The wizard sighed and looked sullen, and Mr Vostibbens gave his leg an affectionate rub.

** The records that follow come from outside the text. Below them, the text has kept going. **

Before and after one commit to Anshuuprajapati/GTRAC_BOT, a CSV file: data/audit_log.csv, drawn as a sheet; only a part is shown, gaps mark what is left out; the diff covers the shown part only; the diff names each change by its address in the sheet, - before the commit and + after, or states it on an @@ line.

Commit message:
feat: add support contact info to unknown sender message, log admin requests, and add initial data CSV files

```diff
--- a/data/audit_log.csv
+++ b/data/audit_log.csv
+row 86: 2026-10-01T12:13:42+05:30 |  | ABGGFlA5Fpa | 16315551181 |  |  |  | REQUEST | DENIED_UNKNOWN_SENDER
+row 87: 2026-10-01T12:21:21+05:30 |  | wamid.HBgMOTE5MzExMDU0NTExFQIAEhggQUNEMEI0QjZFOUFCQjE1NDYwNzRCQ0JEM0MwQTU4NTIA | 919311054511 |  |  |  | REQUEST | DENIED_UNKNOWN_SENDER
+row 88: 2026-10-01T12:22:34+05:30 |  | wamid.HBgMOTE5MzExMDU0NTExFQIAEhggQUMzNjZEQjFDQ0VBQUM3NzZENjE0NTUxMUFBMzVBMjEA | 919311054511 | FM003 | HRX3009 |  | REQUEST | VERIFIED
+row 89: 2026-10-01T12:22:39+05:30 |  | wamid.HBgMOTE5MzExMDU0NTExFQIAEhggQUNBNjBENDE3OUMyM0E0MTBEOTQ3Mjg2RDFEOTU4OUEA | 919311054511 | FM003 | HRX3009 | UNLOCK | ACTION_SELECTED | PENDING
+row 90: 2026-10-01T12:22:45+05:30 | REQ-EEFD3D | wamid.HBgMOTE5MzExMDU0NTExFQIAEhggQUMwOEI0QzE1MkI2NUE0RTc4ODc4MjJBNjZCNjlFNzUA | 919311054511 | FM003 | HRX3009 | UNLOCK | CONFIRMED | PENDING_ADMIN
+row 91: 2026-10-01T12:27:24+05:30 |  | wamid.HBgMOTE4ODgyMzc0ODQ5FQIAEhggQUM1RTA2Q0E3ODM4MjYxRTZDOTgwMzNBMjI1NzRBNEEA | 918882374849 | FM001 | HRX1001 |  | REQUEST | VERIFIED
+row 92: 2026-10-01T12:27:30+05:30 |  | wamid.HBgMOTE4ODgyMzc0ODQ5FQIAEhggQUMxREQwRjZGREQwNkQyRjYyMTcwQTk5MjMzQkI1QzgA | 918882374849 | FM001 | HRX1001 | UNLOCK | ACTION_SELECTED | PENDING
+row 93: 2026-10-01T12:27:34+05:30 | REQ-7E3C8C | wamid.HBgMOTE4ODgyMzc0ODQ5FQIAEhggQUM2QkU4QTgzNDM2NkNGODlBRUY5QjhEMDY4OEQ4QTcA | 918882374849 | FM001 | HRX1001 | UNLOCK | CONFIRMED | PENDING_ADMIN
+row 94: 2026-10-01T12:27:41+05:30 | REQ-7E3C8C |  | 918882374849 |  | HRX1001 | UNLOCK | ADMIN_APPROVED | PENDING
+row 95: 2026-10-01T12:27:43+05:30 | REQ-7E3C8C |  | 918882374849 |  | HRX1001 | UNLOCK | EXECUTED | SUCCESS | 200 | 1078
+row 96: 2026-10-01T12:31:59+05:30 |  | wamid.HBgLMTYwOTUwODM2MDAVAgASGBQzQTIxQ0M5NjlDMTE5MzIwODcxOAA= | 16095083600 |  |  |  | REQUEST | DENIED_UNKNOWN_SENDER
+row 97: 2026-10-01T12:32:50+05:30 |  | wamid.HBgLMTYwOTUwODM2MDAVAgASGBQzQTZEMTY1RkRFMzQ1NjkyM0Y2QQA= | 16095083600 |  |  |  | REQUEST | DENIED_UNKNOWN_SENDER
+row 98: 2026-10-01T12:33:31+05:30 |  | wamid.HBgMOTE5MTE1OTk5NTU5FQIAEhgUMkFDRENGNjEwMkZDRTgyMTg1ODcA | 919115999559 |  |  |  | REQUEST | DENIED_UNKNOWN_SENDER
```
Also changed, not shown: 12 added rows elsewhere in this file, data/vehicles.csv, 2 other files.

“Yes, I know you are still here with me,” the wizard crooned, petting the cat on the head, “but you do spend most of your time at the teahouse with Tabytha, and rightfully so. I would have you here oftener, but I own that she is the properest person to be in charge of you while Beldynn is away. She is an excellent manager and a good friend for lonely old men who have nothing else to do but pine over their sons.” He paused, and a velocity of unpleasant feelings assailed him. “He was there again today,” he grumbled. “Do not play coy, Mr Vostibbens. You cannot pretend to it. I know he was at the teahouse, and I can tell by your look that you were talking to him. Last time we spoke of him, we had a protracted discussion about why you should not be talking to him.”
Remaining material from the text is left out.